Where a line of the data holds the word "卡片正面只显示例句", copy that line.

Items from a data source
***
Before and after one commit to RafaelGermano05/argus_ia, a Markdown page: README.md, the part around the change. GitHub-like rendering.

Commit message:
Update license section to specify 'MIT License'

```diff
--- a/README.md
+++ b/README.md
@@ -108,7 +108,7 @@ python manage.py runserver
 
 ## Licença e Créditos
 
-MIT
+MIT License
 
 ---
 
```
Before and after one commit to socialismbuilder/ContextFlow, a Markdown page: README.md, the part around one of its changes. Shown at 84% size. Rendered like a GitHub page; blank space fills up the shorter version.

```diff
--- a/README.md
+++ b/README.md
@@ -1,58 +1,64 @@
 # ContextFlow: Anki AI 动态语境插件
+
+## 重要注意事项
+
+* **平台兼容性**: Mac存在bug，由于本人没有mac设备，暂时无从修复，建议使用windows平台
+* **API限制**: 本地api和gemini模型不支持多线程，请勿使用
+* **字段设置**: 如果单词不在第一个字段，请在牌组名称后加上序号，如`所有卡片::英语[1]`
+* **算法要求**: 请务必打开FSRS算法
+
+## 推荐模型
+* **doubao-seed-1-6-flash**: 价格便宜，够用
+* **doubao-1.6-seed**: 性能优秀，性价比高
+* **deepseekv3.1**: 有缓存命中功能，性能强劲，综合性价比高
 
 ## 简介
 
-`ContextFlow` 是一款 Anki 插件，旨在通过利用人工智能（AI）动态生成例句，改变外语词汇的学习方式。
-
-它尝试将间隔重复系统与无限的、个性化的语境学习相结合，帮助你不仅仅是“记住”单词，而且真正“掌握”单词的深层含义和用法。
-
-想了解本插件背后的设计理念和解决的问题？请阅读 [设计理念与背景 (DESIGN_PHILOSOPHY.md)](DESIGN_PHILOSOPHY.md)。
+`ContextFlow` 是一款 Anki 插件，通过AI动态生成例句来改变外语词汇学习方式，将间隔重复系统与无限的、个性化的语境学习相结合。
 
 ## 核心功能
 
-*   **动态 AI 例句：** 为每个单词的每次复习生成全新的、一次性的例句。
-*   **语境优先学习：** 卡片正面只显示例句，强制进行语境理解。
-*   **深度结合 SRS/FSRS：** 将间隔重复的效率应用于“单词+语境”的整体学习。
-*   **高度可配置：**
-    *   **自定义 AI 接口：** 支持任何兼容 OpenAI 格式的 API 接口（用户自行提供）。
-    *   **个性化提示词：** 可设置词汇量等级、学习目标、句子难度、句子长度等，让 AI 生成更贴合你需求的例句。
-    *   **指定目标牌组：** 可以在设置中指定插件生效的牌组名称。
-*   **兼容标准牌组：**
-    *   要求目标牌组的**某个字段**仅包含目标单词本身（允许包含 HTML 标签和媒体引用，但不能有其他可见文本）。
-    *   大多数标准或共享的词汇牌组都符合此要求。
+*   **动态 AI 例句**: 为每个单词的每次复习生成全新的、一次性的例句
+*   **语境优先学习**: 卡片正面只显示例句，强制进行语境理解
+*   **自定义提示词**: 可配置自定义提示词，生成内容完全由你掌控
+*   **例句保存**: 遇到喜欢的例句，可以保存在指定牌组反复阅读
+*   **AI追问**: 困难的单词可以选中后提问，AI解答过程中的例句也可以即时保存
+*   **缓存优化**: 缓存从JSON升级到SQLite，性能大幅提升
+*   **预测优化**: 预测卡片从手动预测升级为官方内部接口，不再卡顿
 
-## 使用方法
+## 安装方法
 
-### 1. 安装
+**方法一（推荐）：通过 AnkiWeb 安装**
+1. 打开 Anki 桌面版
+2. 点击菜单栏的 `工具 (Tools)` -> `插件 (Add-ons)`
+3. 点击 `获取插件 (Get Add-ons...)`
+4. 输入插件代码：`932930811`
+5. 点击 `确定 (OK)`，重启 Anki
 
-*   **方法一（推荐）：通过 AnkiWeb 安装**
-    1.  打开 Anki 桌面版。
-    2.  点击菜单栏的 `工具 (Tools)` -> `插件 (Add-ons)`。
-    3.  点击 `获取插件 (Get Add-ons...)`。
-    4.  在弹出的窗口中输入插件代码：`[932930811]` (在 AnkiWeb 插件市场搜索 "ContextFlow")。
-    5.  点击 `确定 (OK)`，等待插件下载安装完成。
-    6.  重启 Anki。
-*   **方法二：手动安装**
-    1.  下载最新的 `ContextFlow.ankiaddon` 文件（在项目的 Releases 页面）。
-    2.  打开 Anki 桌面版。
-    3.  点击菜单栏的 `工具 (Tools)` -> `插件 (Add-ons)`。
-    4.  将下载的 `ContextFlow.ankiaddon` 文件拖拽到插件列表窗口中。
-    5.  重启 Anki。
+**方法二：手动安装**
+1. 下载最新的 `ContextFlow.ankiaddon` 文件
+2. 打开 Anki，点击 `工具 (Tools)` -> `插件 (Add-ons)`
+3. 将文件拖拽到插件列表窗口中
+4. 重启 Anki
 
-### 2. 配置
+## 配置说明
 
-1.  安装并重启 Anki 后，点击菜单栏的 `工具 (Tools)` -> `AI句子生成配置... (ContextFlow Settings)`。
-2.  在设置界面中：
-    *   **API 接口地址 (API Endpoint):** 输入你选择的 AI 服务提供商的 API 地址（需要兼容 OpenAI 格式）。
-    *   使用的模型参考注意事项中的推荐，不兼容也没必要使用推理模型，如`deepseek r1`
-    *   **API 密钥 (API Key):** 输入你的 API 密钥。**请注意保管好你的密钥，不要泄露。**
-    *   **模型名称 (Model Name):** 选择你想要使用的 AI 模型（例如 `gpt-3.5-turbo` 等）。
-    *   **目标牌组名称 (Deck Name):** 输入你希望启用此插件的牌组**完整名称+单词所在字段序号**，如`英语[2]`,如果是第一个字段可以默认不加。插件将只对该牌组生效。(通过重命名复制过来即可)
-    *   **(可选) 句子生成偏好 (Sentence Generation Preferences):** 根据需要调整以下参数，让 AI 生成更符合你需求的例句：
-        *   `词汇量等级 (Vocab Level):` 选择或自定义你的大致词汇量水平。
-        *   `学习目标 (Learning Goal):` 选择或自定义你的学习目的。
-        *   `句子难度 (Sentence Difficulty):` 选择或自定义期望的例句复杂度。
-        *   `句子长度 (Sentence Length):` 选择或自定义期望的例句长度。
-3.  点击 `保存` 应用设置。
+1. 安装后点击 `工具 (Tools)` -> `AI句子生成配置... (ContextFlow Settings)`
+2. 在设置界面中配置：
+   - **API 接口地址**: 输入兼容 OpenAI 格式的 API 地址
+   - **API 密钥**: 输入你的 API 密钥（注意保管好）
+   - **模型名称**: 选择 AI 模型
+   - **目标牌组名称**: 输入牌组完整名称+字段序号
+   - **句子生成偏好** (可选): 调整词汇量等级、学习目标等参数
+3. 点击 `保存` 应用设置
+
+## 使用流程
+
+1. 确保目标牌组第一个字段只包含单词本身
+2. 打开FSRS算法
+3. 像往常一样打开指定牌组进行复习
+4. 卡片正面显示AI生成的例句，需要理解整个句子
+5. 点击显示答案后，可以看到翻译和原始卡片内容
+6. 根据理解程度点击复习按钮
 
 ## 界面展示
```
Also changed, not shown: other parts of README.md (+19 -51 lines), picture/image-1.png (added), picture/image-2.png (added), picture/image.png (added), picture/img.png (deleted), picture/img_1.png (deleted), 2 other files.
***
*Answer*:
-*   **语境优先学习：** 卡片正面只显示例句，强制进行语境理解。
+*   **语境优先学习**: 卡片正面只显示例句，强制进行语境理解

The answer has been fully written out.